### YOUR OBJECTIVE
Reproduce every line in the listing that contains the word "WORKBOARD".

------------------------------

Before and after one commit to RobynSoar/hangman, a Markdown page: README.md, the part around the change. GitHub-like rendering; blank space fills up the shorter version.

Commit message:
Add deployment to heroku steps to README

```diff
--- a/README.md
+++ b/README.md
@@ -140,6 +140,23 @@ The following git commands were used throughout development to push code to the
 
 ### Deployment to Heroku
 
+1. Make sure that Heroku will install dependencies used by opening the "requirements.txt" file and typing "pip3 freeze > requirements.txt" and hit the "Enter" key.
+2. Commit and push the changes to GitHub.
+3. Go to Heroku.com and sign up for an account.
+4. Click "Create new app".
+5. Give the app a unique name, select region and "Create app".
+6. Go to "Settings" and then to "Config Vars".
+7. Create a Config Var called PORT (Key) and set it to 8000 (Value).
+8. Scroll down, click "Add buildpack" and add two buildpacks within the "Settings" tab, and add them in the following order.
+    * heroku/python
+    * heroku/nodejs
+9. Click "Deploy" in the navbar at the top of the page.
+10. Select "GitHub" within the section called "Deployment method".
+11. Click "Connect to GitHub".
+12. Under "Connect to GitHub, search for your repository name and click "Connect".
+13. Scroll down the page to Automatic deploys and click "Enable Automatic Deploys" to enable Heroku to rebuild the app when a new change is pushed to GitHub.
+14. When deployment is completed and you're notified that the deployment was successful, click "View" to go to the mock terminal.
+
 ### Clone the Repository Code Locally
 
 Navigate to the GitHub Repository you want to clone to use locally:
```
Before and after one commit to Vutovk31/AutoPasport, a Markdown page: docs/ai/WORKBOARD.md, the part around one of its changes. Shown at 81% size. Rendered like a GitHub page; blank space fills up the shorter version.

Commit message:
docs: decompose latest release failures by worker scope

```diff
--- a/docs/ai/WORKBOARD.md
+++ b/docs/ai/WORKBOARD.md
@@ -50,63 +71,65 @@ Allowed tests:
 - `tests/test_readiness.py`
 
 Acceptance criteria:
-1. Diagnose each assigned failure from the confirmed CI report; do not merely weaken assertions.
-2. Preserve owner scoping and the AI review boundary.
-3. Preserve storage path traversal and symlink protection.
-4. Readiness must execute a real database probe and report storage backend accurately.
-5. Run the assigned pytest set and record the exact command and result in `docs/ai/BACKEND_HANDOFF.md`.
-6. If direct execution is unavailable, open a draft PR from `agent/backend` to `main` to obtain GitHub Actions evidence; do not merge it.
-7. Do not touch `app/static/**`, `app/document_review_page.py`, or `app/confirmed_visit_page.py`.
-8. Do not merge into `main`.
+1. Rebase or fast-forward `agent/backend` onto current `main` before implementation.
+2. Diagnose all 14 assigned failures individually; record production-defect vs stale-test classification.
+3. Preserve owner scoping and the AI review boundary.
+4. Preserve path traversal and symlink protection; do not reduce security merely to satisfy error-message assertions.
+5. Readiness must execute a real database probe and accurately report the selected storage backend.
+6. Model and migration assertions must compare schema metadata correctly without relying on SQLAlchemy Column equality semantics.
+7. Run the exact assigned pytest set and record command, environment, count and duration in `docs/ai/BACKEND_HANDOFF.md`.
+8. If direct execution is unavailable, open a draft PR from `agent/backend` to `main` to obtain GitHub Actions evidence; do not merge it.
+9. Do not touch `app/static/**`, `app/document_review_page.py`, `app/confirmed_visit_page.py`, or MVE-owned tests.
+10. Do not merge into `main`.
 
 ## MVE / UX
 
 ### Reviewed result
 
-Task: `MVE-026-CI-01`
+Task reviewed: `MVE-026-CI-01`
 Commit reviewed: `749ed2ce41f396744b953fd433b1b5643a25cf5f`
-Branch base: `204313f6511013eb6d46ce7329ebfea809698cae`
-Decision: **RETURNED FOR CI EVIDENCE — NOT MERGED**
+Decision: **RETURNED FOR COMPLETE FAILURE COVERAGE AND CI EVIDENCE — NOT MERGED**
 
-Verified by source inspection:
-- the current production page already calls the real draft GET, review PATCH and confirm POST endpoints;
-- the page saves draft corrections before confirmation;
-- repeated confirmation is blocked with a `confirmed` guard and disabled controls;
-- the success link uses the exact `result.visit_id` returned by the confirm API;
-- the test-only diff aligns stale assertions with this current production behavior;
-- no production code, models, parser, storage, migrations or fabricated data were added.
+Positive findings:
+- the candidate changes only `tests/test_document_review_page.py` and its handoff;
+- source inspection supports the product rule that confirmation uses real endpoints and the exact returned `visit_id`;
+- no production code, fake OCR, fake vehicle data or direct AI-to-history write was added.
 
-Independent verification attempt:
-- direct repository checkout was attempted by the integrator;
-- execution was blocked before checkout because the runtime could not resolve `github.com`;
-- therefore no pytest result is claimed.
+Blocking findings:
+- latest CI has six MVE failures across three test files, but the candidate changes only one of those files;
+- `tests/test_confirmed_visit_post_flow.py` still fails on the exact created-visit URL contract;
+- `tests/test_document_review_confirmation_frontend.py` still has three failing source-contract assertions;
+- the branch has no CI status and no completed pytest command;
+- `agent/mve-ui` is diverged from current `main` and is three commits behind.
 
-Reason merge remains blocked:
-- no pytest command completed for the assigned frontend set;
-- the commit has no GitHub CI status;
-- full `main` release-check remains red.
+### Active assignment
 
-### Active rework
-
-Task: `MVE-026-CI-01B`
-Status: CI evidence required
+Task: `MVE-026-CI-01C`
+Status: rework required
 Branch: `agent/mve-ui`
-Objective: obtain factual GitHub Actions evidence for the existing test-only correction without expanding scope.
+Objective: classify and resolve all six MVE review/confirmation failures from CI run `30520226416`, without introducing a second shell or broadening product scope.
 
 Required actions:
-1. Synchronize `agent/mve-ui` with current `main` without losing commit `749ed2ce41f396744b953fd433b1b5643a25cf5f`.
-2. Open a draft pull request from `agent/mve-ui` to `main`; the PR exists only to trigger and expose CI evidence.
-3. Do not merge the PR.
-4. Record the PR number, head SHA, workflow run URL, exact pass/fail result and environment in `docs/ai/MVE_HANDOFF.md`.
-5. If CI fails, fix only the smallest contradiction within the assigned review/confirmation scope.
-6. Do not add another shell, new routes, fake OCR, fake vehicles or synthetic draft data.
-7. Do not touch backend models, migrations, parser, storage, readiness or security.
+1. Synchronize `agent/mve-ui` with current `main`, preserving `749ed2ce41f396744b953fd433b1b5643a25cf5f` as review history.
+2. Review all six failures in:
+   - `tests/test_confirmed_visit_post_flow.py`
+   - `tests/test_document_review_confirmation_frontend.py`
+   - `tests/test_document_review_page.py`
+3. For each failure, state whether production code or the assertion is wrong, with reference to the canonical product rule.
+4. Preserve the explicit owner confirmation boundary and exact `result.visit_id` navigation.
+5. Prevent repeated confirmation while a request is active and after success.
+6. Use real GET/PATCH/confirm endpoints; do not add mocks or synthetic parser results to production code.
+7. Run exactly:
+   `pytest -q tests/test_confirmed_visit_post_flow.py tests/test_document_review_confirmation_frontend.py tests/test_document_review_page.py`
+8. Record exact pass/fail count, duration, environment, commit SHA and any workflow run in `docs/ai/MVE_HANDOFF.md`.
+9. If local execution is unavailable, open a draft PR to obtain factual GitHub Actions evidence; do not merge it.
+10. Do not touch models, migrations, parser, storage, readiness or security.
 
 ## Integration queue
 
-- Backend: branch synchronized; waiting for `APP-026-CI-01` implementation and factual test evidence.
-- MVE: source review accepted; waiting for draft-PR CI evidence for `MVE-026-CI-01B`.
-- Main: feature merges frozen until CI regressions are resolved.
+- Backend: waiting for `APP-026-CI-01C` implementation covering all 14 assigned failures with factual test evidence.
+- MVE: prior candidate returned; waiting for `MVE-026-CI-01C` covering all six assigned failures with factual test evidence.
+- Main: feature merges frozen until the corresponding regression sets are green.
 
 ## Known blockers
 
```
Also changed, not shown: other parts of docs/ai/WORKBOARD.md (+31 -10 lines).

------------------------------

### RESPONSE FOR THIS EXERCISE
Before and after one commit to Vutovk31/AutoPasport, a Markdown page: docs/ai/WORKBOARD.md, the part around one of its changes. Shown at 81% size. Rendered like a GitHub page; blank space fills up the shorter version.
--- a/docs/ai/WORKBOARD.md
+++ b/docs/ai/WORKBOARD.md
Also changed, not shown: other parts of docs/ai/WORKBOARD.md (+31 -10 lines).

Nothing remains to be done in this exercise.